Asutosh Mookerjee, J.
1. This is an appeal by the plaintiff in a suit for recovery of possession of land upon partition. The Court of first instance dismissed the suit after trial on the merits. The plaintiff then appealed to the District Judge. The lower Appellate Court called upon him to furnish security for the costs of the appeal and of the original suit under Sub-rule (i) of Rule (10) of Order XLI of the Code of Civil Procedure. The plaintiff did not comply with this order. Thereupon the Court proceeded to make the order contemplated by Sub-rule (ii) of Rule (10), which provides that where such security is not furnished, the Court shall reject the appeal. The order of the District Judge is not accurately expressed, because it states that the appeal is dismissed and not that the appeal is rejected.
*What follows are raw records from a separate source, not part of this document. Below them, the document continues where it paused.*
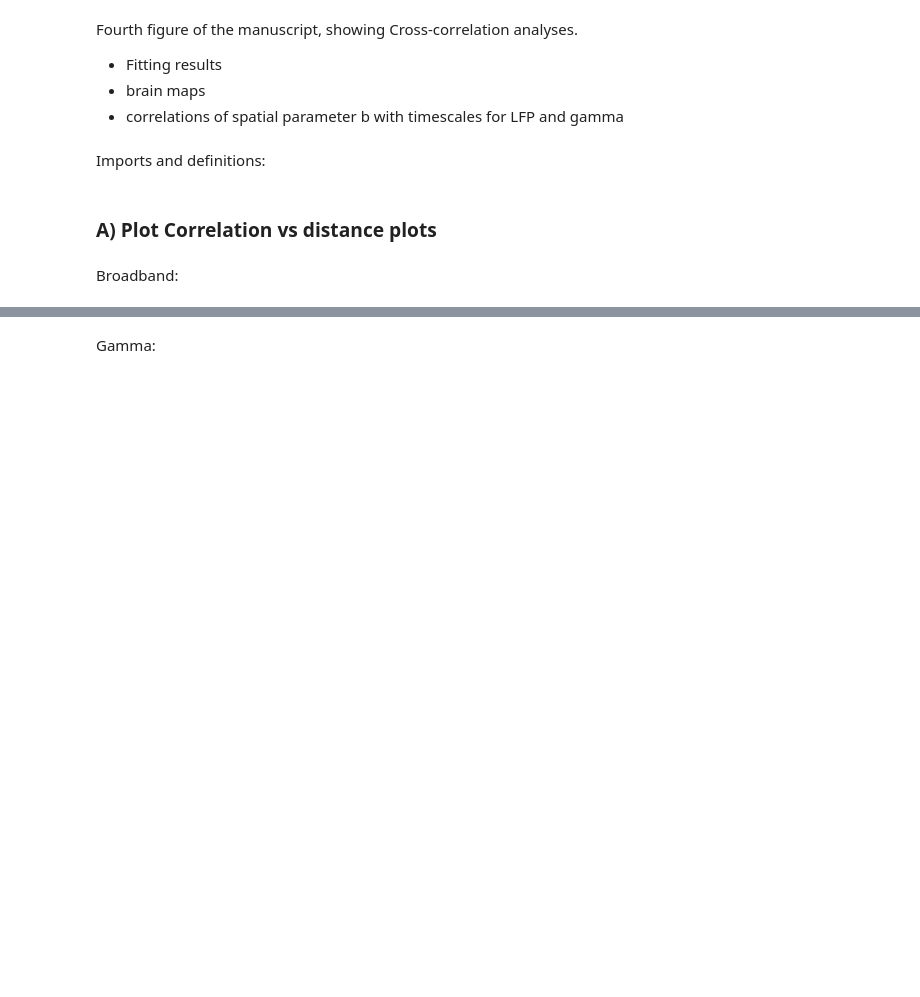
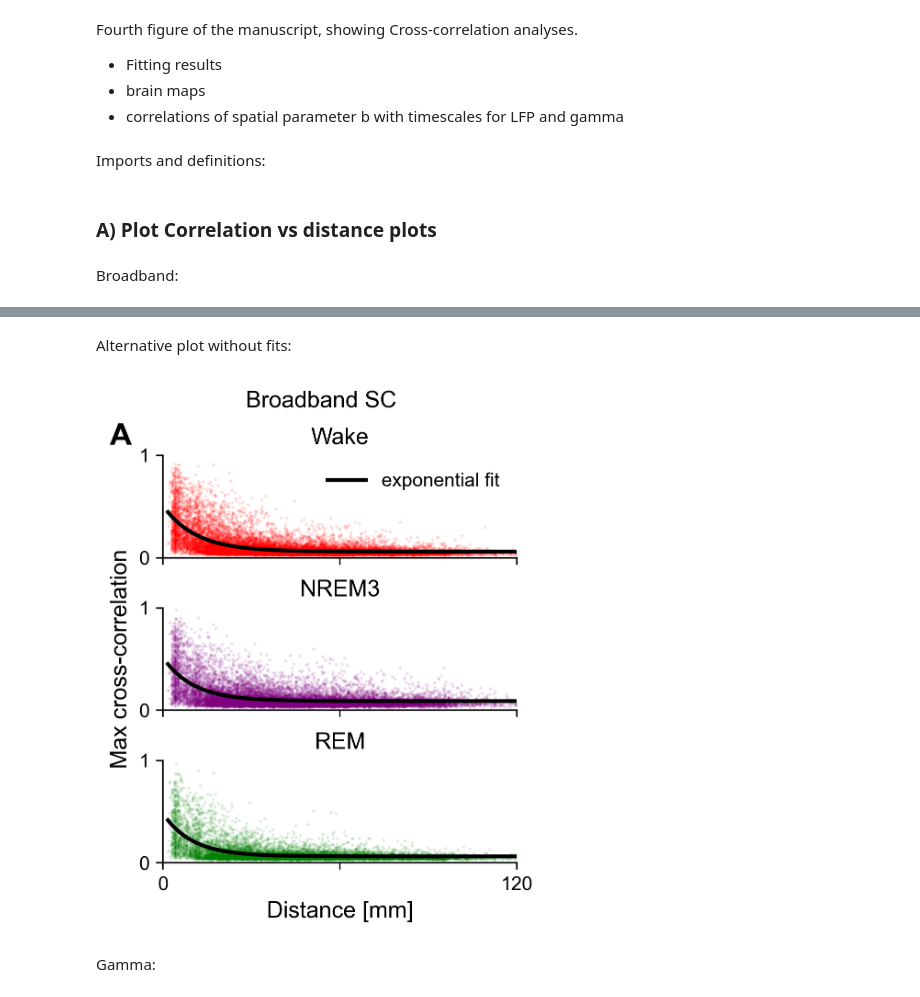
Before and after one commit to cusinatr/MNI-Analysis, a Jupyter notebook: Analysis/Figures/Fig_sc.ipynb, the cells around one changed output, grey strips where cells are left out. Cells and saved outputs as stored; diff of their text form; code cells hidden in the pictures; blank space fills up the shorter version.

```diff
--- a/Analysis/Figures/Fig_sc.ipynb
+++ b/Analysis/Figures/Fig_sc.ipynb
@@ -96,3 +94,33 @@ plt.show()
+# %% [markdown]
+Alternative plot without fits:
+# %%
+params_stages = {
+    stage: par.loc["all"].to_numpy().squeeze()
+    for stage, par in df_params_corr_bb.items()
+}
+
+fig, axs = plots.plot_sc_fit_2(
+    df_sc_bb,
+    params_stages,
+    stage_colors,
+    dict_stages=title_dict,
+    figsize=(8, 10),
+)
+
+fig.suptitle("Broadband SC", fontsize=plots.fsize.TITLE_SIZE)
+# Adjust plot
+# axs[0].set_ylim(0, 0.4)
+# axs[0].set_yticks([0, 0.2, 0.4], labels=[0, 0.2, 0.4], fontsize=plots.fsize.TICK_SIZE)
+# axs[0].set_title("Broadband SC", fontsize=plots.fsize.TITLE_SIZE)
+
+# Annotate panel
+axs[0].text(-0.15, 1.1, "A", transform=axs[0].transAxes,
+            size=16, weight='bold')
+
+plots.save_figure(fig, fig_path.joinpath("Fit_corr_broadband_2.svg"))
+plt.show()
+# %% [output]
+[figure, added]
 # %% [markdown]
 Gamma:
 # %%
```
Also changed, not shown: parts of 4 cells of this notebook, 1 other file.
This inaccuracy in expression, however, does not alter the nature of the order. The plaintiff has now appealed to this Court.
2. On behalf of the respondents, a preliminary objection has been taken that the appeal is incompetent. This raises the question whether an order under Order XLI, Rule (10), Sub-rule (ii), is or is not appealable If it is treated as an order, it is clearly not appealable, because it is not included in the list of appealable orders set out in Order XLIII, Rule (1), nor is it covered by the provisions of Section 104, Consequently if an appeal is to be entertained, the appellant must satisfy us that the order of rejection is, in essence, a decree. We are of opinion that the order does not fall within the definition of a decree contained in Section 2, which provides that 'decree' means the formal expression 'of an adjudication which, so far as regards the Court expressing it, conclusively determines the rights of the parties with regard to all or any of the matters in controversy in the suit.' The order in this case does not determine the rights of the parties with regard to all or any of the matters in controversy in the suit, inasmuch as the Court rejected the appeal and did not deal with the merits of the controversy between the parties. This view was adopted by a Full Bench in the case of Lekha v. Bhauna 18 A. 101 (F.B.) : A.W.N. (1895) 238 : 8 Ind. Dec. (N.S.) 773, which was mentioned with approval in Secretary of State for India in Council v. Jillo 21 A. 133 : (F.B.) : A.W.N. (1898) 204 : 9 Ind. Dec. (N.S.) 794 and Firozi Begam v. Abdul Latif Khan 30 A. 143 : 5 A.L.J. 109 : A.W.N. (1908) 53 3 M.L.T. 221. We observe that in the case last mentioned, it was remarked that it would be well if the Legislature would consider whether it would not be advisable to embody in the Code of Civil Procedure some provision analogous to that contained in the second paragraph of Section 381 of the Code of 1882 and thus to give a right of appeal from orders passed under Section 541 of that Code. The Legislature, however, does not appear to have taken notice of the suggestion. It may be pointed out further that Section 2 includes in the term 'decree' an order of rejection of a plaint, but not an order of rejection of an appeal, It is also worthy of note that Order XXV, Rule (2) which deals with the dismissal of a suit, on failure to furnish security describes the order, not as that of rejection of a suit but as that of dismissal of a suit, and such order of dismissal is made expressly appealable under Order XLIII, Rule (1), Clause (n), We are consequently of opinion that an order of rejection of an appeal under Order XLI, Rule (10), is not appealable, either as a decree or as an order. This appeal is plainly incompetent and is accordingly dismissed with costs.
3. The application filed in Court to-day, with a view to have the order set aside in the exercise of our re-visional jurisdiction or of our power of superintendence, is refused.
4. I agree.